There are still a few hundred Western Toads crossing both Huston Road and Elk View Road in Ryder Lake, BC. We are continuing to monitor the migration and will keep you updated.
There were still Western toads migrating across Elk View, Ryder Lake, and Huston roads in Ryder Lake today. The small toads spent the hottest part of the day hiding in vegetation lining the road but were found crossing the road in the cooler morning and evening hours. The voluntary toad migration detour will be discontinued for tomorrow as well. Please keep checking this website and the migration signs for any future changes. Thanks for your cooperation!
There are still many small Western toads migrating along Elk View road, however, there are currently more toads migrating across Huston road along the detour route. Therefore we are discontinuing the voluntary toad migration detour at this time. Please keep checking for updates and watching for the detour signs as we will continue to update the signs with changing toad conditions. Thank you!
In other news, we have seen several Northern Red-legged frogs and Pacific Chorus frogs on the roads over the last few days. Keep an eye out for these neat amphibians!

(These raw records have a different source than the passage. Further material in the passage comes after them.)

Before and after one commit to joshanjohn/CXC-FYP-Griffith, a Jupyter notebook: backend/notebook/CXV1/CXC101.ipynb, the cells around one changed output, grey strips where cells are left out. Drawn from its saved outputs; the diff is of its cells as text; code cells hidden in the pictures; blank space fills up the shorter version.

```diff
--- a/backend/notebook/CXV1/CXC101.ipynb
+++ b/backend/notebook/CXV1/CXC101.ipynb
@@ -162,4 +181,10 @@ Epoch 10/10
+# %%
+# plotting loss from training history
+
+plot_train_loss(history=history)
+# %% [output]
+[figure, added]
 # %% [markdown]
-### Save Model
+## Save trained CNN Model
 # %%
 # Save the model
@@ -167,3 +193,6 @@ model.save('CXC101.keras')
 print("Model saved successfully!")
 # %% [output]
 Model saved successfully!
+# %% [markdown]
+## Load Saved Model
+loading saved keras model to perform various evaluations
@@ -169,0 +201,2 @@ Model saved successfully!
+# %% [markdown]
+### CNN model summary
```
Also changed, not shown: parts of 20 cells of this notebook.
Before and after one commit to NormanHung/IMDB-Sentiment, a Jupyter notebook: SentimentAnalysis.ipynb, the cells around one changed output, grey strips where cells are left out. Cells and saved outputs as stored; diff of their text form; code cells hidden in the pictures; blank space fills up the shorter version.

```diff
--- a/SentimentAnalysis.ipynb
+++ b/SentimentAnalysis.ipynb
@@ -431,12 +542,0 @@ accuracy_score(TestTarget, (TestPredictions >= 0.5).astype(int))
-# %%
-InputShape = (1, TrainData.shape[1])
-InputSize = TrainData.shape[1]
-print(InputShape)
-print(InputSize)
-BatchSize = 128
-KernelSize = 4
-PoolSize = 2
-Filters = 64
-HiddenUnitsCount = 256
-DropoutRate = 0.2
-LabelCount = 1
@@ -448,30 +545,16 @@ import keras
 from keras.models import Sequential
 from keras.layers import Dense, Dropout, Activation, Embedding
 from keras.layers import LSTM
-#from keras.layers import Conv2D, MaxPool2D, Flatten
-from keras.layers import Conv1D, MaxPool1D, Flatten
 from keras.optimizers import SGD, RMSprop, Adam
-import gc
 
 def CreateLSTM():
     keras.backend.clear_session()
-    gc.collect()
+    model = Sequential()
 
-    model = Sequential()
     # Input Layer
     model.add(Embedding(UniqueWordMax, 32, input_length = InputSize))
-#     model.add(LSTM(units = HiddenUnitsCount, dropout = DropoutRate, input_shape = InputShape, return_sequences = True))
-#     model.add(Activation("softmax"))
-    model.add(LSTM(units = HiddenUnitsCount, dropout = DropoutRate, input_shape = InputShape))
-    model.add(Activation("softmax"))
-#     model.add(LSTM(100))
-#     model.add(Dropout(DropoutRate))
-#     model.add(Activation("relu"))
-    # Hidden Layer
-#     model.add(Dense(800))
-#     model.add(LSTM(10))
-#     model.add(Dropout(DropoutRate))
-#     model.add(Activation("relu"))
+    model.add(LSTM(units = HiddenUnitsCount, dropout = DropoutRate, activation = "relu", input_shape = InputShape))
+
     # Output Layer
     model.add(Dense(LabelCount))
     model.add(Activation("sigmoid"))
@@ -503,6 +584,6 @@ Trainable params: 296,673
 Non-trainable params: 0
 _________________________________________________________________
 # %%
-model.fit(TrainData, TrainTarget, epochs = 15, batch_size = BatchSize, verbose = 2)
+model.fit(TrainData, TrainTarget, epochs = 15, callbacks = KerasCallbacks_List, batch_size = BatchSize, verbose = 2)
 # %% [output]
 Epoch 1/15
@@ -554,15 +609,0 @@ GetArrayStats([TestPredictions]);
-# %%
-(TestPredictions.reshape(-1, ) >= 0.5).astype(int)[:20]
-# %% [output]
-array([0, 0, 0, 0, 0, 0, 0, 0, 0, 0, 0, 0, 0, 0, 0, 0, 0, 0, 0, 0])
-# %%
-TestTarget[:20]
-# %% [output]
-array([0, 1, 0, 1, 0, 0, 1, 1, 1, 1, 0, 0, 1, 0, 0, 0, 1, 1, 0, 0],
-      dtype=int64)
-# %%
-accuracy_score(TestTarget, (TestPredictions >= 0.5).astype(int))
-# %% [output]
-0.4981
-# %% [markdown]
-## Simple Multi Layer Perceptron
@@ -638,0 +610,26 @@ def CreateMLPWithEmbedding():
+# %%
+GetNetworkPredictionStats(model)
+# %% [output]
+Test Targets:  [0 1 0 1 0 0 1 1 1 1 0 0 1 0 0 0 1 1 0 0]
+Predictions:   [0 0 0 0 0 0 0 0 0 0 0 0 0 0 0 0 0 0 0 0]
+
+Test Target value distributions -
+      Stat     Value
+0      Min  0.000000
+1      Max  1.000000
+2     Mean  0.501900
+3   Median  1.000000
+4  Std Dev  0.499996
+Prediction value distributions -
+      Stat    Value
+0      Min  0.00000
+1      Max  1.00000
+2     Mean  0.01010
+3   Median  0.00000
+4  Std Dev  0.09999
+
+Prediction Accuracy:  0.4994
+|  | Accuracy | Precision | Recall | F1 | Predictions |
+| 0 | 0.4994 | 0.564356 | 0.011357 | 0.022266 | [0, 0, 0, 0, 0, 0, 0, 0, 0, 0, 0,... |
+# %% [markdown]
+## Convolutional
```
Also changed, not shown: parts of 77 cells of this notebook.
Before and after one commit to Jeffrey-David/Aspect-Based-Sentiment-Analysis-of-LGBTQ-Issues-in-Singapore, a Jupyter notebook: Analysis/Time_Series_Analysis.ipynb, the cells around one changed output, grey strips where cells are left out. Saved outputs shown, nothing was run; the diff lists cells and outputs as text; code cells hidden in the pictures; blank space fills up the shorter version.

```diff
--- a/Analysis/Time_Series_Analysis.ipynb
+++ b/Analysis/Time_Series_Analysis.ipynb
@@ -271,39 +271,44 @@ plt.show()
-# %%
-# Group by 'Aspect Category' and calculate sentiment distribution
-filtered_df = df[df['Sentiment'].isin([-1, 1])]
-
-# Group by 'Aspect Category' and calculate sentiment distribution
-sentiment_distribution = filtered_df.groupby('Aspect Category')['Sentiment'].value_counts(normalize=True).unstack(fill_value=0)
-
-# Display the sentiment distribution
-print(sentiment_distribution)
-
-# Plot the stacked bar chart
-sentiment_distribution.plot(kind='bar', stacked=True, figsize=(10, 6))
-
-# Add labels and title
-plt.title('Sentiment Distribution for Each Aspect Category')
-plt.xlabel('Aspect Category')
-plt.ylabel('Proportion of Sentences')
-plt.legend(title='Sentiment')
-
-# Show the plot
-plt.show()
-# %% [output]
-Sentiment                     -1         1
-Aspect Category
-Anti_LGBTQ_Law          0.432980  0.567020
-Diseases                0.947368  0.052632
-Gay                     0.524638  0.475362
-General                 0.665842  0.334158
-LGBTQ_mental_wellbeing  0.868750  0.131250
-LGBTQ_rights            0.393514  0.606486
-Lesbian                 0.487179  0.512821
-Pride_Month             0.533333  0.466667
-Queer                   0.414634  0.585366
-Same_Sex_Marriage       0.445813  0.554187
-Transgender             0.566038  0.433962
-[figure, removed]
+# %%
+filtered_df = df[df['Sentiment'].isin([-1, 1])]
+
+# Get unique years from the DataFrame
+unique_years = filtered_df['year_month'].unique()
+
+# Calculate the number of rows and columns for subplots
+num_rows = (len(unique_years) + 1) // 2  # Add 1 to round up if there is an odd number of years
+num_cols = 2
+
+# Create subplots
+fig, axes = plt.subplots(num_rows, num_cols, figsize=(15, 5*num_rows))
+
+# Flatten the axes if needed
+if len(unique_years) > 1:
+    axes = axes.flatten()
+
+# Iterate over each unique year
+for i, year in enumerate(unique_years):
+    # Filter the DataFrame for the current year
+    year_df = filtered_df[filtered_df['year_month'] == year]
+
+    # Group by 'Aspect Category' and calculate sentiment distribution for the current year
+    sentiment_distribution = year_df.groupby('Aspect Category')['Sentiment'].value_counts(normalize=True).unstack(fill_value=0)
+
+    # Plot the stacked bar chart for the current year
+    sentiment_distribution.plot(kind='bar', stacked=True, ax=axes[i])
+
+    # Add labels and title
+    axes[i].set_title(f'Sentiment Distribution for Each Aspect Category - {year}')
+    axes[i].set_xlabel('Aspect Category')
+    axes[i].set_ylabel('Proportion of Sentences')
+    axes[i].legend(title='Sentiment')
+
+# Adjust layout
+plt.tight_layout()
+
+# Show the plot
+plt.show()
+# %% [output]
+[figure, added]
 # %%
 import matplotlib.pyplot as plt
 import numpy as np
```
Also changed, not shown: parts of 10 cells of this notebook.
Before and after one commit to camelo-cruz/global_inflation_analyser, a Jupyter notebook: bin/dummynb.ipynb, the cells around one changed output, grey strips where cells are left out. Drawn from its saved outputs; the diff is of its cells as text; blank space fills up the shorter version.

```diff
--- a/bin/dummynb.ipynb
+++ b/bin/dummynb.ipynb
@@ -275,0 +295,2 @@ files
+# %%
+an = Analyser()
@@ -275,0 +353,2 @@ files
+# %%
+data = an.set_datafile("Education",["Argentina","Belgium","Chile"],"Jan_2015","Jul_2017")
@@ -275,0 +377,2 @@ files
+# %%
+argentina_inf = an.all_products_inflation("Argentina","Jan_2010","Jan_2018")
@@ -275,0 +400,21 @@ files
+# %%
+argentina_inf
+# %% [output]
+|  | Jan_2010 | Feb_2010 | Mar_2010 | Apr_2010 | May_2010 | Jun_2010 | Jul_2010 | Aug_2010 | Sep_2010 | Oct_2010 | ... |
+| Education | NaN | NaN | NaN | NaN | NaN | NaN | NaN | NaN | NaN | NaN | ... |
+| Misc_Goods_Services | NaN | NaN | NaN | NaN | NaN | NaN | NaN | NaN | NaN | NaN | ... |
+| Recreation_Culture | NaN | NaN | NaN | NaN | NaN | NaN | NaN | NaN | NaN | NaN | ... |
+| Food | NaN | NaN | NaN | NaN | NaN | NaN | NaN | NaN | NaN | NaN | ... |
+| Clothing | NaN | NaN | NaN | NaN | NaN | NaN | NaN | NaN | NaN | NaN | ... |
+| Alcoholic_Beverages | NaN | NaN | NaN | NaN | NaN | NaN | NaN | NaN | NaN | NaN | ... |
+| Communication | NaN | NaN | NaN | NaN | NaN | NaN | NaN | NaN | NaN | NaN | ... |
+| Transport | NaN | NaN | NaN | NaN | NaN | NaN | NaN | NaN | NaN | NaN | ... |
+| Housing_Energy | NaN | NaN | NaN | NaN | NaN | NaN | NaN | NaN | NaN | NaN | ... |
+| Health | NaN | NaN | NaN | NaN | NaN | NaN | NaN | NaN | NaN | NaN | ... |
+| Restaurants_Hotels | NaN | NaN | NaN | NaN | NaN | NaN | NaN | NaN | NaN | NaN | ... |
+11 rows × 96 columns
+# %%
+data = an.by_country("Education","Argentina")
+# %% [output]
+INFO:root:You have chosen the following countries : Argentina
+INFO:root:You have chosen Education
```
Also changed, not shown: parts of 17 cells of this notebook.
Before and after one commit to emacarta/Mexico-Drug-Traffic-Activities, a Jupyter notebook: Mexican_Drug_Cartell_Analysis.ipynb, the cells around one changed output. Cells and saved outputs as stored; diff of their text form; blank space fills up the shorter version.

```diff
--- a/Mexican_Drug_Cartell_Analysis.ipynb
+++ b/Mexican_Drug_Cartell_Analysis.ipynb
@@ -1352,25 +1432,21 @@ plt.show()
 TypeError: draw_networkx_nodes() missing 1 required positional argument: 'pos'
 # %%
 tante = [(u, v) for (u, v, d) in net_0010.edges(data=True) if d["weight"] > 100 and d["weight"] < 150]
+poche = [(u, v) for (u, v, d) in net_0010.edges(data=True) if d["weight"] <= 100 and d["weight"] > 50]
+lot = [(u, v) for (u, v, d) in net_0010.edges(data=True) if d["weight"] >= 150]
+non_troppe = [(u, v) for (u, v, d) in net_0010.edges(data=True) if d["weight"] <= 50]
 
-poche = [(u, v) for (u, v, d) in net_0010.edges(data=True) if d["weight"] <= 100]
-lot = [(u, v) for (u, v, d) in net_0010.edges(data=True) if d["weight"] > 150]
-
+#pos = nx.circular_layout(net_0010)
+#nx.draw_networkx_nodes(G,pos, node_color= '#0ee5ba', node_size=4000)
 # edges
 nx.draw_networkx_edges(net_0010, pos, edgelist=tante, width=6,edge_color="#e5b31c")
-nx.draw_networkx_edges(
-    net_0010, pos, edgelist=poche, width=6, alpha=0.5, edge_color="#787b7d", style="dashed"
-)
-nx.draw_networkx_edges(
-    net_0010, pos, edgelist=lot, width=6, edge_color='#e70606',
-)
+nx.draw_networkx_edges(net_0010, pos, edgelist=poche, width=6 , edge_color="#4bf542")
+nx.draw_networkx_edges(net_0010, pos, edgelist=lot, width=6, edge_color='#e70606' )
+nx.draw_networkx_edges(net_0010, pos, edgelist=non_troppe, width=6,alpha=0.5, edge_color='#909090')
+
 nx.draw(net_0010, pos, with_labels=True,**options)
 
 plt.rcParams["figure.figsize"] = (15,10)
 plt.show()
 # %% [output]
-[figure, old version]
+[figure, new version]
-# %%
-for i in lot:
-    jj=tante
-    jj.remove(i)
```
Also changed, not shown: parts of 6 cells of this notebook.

The young Western toads migrating across the roads in Ryder Lake have not been stopped by the high temperatures these past few days. The majority of the toads are crossing in the cooler weather in the morning and evening but are still setting out across hot pavement. The highest concentration of baby toads on Elk View is found near the intersection of Elk View and Ryder Lake roads as well as a few hundred meters south on Elk View. Ryder Lake road also has a large contingent of these tiny organisms crossing from the wetland to their foraging habitat. Please continue to take the voluntary detour route if possible. There are still hundreds of toads on the roads in the morning and evening.
There are still large numbers of tiny Western toads migrating in Ryder Lake. The baby toads are spreading out along Elk View and are still highly concentrated along Ryder Lake Road. The toads moving during this migration have recently metamorphosed from tadpoles and some even have a remnant tail! Check out how big they are in comparison to a dime! In other news, a few of the toads seem to be migrating through a dry culvert on Elk View road. Hopefully we will be able to learn from this behaviour to help divert more of the migrating toads off the road in the coming years.
The baby western toads were out in full force today scrambling across both Ryder Lake and Elk View roads. The densest concentration of toads this morning were crossing Elk View road near the intersection with Ryder Lake road (near the mailboxes). The migrating toads are very small – only about the size of the eraser on the top of a pencil. They look a lot like bits of gravel… until they move! If possible, please take the posted voluntary detour route to avoid running over these endangered animals. A map of the detour route can be seen below.
Young Western toads have been spotted crossing Ryder Lake and Elk View roads today! Please take the voluntary detour route if possible (see map below) especially between peak migration times of 6am – 11am and 5pm -10pm. The toadlets are most likely to migrate during the morning and evening hours and fewer will be out during the hottest part of the day. Thank you for giving these small toads the best chance possible to get safely across the road!
Western toad tadpoles have been developing well in their pond and will be moving out of the pond and across the roads in Ryder Lake later this month. This annual migration from the breeding pond (Hornby Lake) across the road to their forest habitat results in many toadlet deaths. The FVC is in the process of designing and installing an amphibian crossing structure to divert migrating toadlets under the road but this structure will not be installed until after the 2014 migration. We will continue to post updates about when we expect the toadlets on the roads through the coming weeks. If you are planning to drive in the Ryder Lake area during the migration please take the posted detour route, if possible, to limit the number of migrating toadlets that get run over. If you have any questions please contact the FVC at 604-625-0066 or firstname.lastname@example.org.
This season has been very interesting for the amphibians migrating in the Ryder Lake area! We have conducted 15 evening surveys for adult amphibians since March 6, 2014 and have seen many amphibians both dead and alive. Before May 15, 2014, 283 amphibians were found alive of which 92 were Western Toads and 90 were Red-legged Frogs. A total of 533 amphibians were found dead on the road of which 108 were Western Toads and 214 were Red-legged frogs. Overall, 35% of amphibians found along the survey route have been alive. The table below shows the numbers to date.
If you have any questions about this project please contact us at email@example.com or 604-625-0066.
|Species||BC Status||# Alive||# Dead||Total||Proportion Alive||Species composition|
|Northwestern Salamander||Yellow List||10||12||22||45%||3%|
|Long-toed Salamander||Yellow List||6||6||12||50%||1%|
|Western Toad||Blue List||92||108||200||46%||25%|
|Pacific Chorus Frog||Yellow List||80||148||228||35%||28%|
|Northern Red-legged Frog||Blue List||90||214||304||30%||37%|
|Roughskin Newt||Yellow List||5||29||34||15%||4%|
|Total # cars passing surveyors||276|